◆ **DESCRIPTION OF THE TASK**
Using the material that follows, identify and copy each line with the string "green".

◆ **DATA FOR THE TASK**
________________________

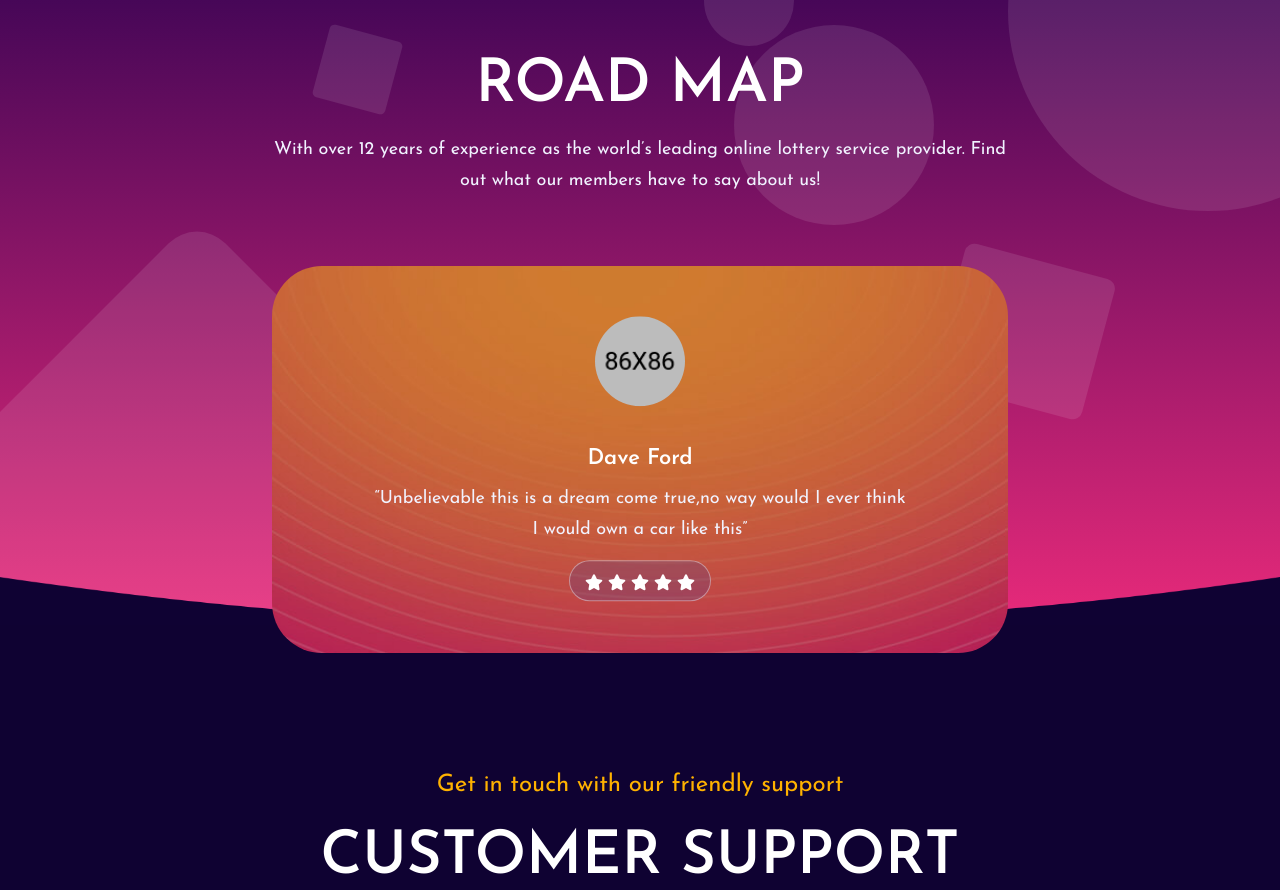
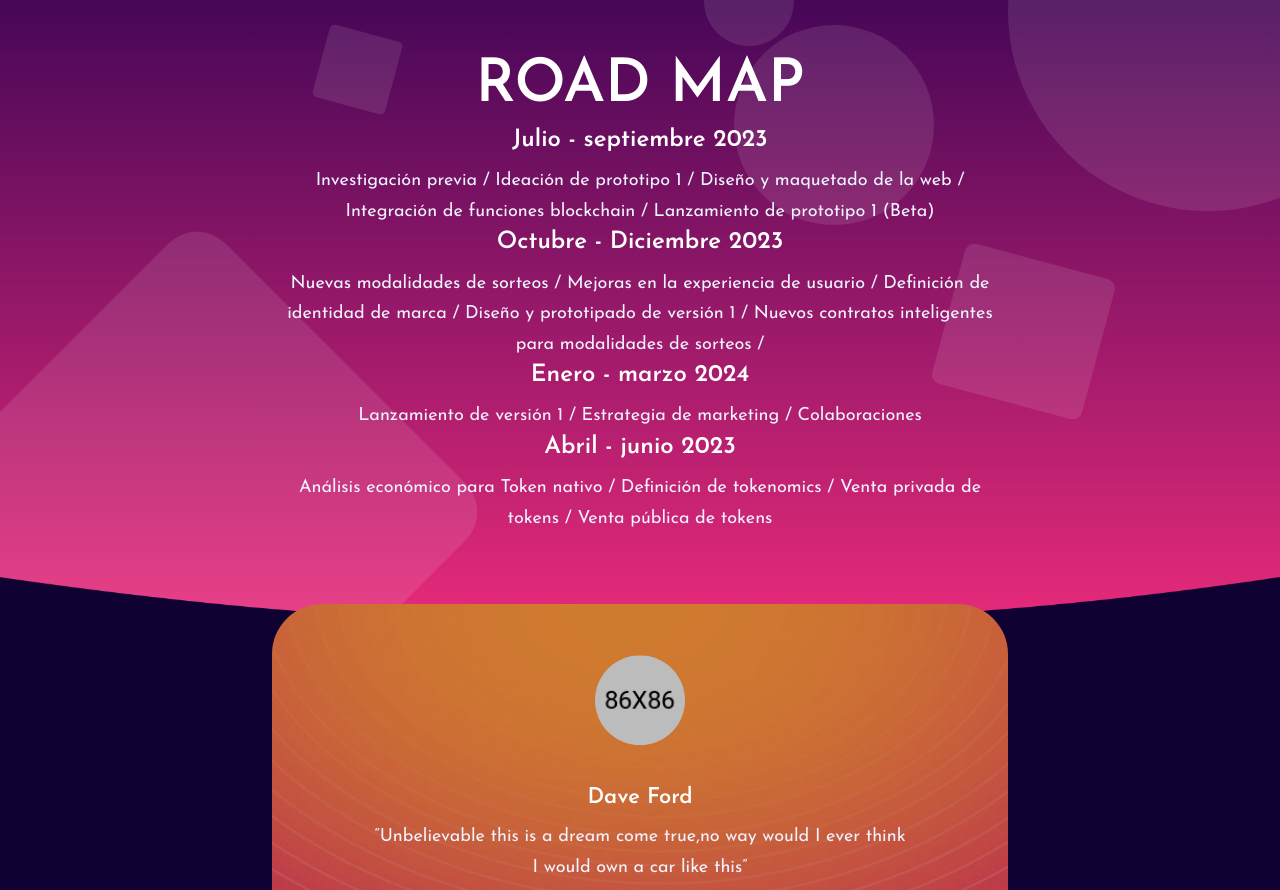
Before and after one commit to blinddoggy/RifasFrontNext, a Next.js app: page / in a window 1280 px wide. Shown: the part 4487-5377 px from the top of the page. Built offline with nearby package versions, Linux system fonts and the light colour scheme.

Commit message:
Road Map

```diff
--- a/components/common/Testimonial.jsx
+++ b/components/common/Testimonial.jsx
@@ -38,11 +38,34 @@ const Testimonial = () => {
               <h2 className="section-title">
                 Road Map
               </h2>
+              <h3>Julio - septiembre 2023</h3>
               <p>
-                With over 12 years of experience as the world’s leading online
-                lottery service provider. Find out what our members have to say
-                about us!
-              </p>
+
+Investigación previa /
+Ideación de prototipo 1 /
+Diseño y maquetado de la web /
+Integración de funciones blockchain /
+Lanzamiento de prototipo 1 (Beta)
+</p>
+<h3>Octubre - Diciembre 2023</h3>
+<p>Nuevas modalidades de sorteos /
+Mejoras en la experiencia de usuario /
+Definición de identidad de marca /
+Diseño y prototipado de versión 1 /
+Nuevos contratos inteligentes para modalidades de sorteos /
+</p>
+<h3>Enero - marzo 2024</h3>
+<p>Lanzamiento de versión 1 /
+Estrategia de marketing /
+Colaboraciones </p>
+<h3>Abril - junio 2023</h3>
+<p>Análisis económico para Token nativo /
+Definición de tokenomics /
+Venta privada de tokens /
+Venta pública de tokens</p>
+
+
+
             </div>
           </div>
         </div>
```
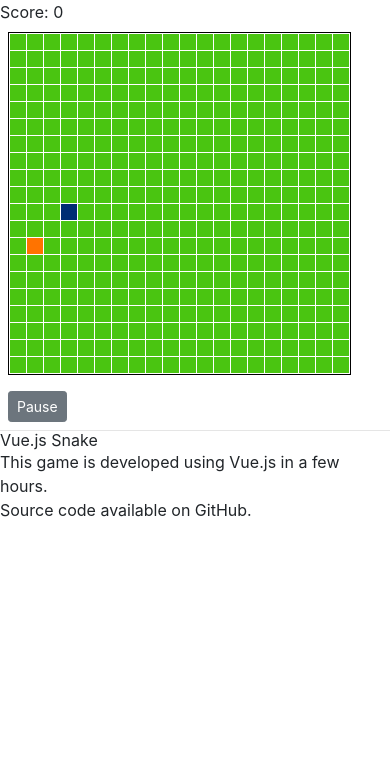
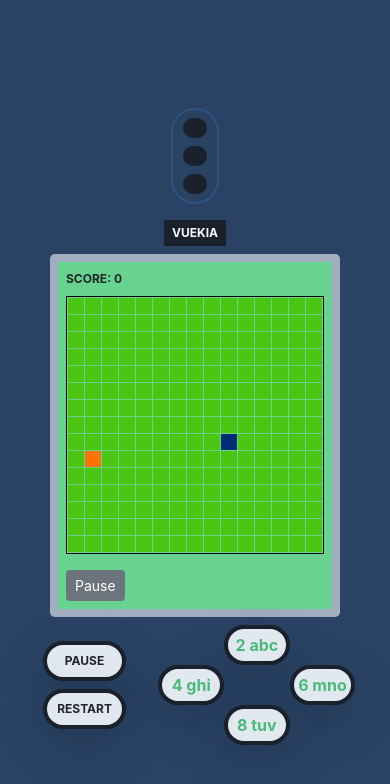
Before and after one commit to Tepexic/VueSnake, a Vue app: page / in a window 390 px wide. Shown: the top 784 px of the page. Built offline with nearby package versions, Linux system fonts and the light colour scheme.

Commit message:
Change style to make it look like an old phone

```diff
--- a/src/App.vue
+++ b/src/App.vue
@@ -1,14 +1,31 @@
 <template>
-  <div id="app">
-    <div class="app-wrap">
-      <GameMain />
-      <div>
-        <hr />
-        <h3>Vue.js Snake</h3>
-        <p>
-          This game is developed using Vue.js in a few hours.<br />
-          Source code available on <a href="https://github.com/Afshinb2/VueSnake">GitHub</a>.
-        </p>
+  <div id="app" class="w-full h-screen bg-blue-900 flex items-center justify-center">
+    <div class="max-w-sm md:border md:border-gray-200 md:p-4 rounded-lg flex flex-col items-center justify-center">
+      <div class="w-12 h-24 my-2 p-2 flex flex-col items-center justify-between border-2 border-blue-800 rounded-full shadow-inner">
+        <div class="w-6 h-6 rounded-full bg-gray-900"></div>
+        <div class="w-6 h-6 mt-2 rounded-full bg-gray-900"></div>
+        <div class="w-6 h-6 mt-2 rounded-full bg-gray-900"></div>
+      </div>
+      <div class="bg-gray-900 py-1 px-2 my-2 text-gray-100 text-uppercase text-xs font-bold">VUEKIA</div>
+      <div class="max-w-sm p-2 bg-gray-500 rounded-lg">
+        <GameMain />
+      </div>
+      <div class="flex items-center w-full px-2">
+        <div class="mt-2 w-4/12 flex flex-col px-2">
+          <button class="h-10 rounded-full border-4 border-gray-900 bg-gray-300 shadow-lg px-2 text-uppercase text-xs font-bold">Pause</button>
+          <button class="h-10 rounded-full border-4 border-gray-900 mt-2 bg-gray-300 shadow-lg px-2 text-uppercase text-xs font-bold">Restart</button>
+        </div>
+        <div class="mt-2  ml-4 w-8/12 flex flex-wrap">
+          <div class="w-1/3 h-10"></div>
+          <div class="w-1/3 h-10 rounded-full bg-gray-300 border-4 border-gray-900 shadow-lg text-green-500 font-bold flex items-center justify-center">2 abc</div>
+          <div class="w-1/3 h-10"></div>
+          <div class="w-1/3 h-10 rounded-full bg-gray-300 border-4 border-gray-900 shadow-lg text-green-500 font-bold flex items-center justify-center">4 ghi</div>
+          <div class="w-1/3 h-10"></div>
+          <div class="w-1/3 h-10 rounded-full bg-gray-300 border-4 border-gray-900 shadow-lg text-green-500 font-bold flex items-center justify-center">6 mno</div>
+          <div class="w-1/3 h-10"></div>
+          <div class="w-1/3 h-10 rounded-full bg-gray-300 border-4 border-gray-900 shadow-lg text-green-500 font-bold flex items-center justify-center">8 tuv</div>
+          <div class="w-1/3 h-10"></div>
+        </div>
       </div>
     </div>
   </div>
--- a/src/components/GameMain.vue
+++ b/src/components/GameMain.vue
@@ -1,6 +1,6 @@
 <template>
-  <div>
-    <div class="g-score">Score: {{ score }}</div>
+  <div class="bg-green-400">
+    <div class="text-uppercase text-xs text-left font-bold pl-2 pt-2">Score: {{ score }}</div>
     <div
       id="game-main"
       class="g-main"
@@ -60,7 +60,7 @@ export default {
       bodyParts: [],
       prize: null,
       crashed: false,
-      maxXY: 20,
+      maxXY: 15,
       speedVal: 2,
       speedMulti: 100.0,
       dirX: 0,
```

________________________

◆ **TASK OUTPUT**
+          <div class="w-1/3 h-10 rounded-full bg-gray-300 border-4 border-gray-900 shadow-lg text-green-500 font-bold flex items-center justify-center">2 abc</div>
+          <div class="w-1/3 h-10 rounded-full bg-gray-300 border-4 border-gray-900 shadow-lg text-green-500 font-bold flex items-center justify-center">4 ghi</div>
+          <div class="w-1/3 h-10 rounded-full bg-gray-300 border-4 border-gray-900 shadow-lg text-green-500 font-bold flex items-center justify-center">6 mno</div>
+          <div class="w-1/3 h-10 rounded-full bg-gray-300 border-4 border-gray-900 shadow-lg text-green-500 font-bold flex items-center justify-center">8 tuv</div>
+  <div class="bg-green-400">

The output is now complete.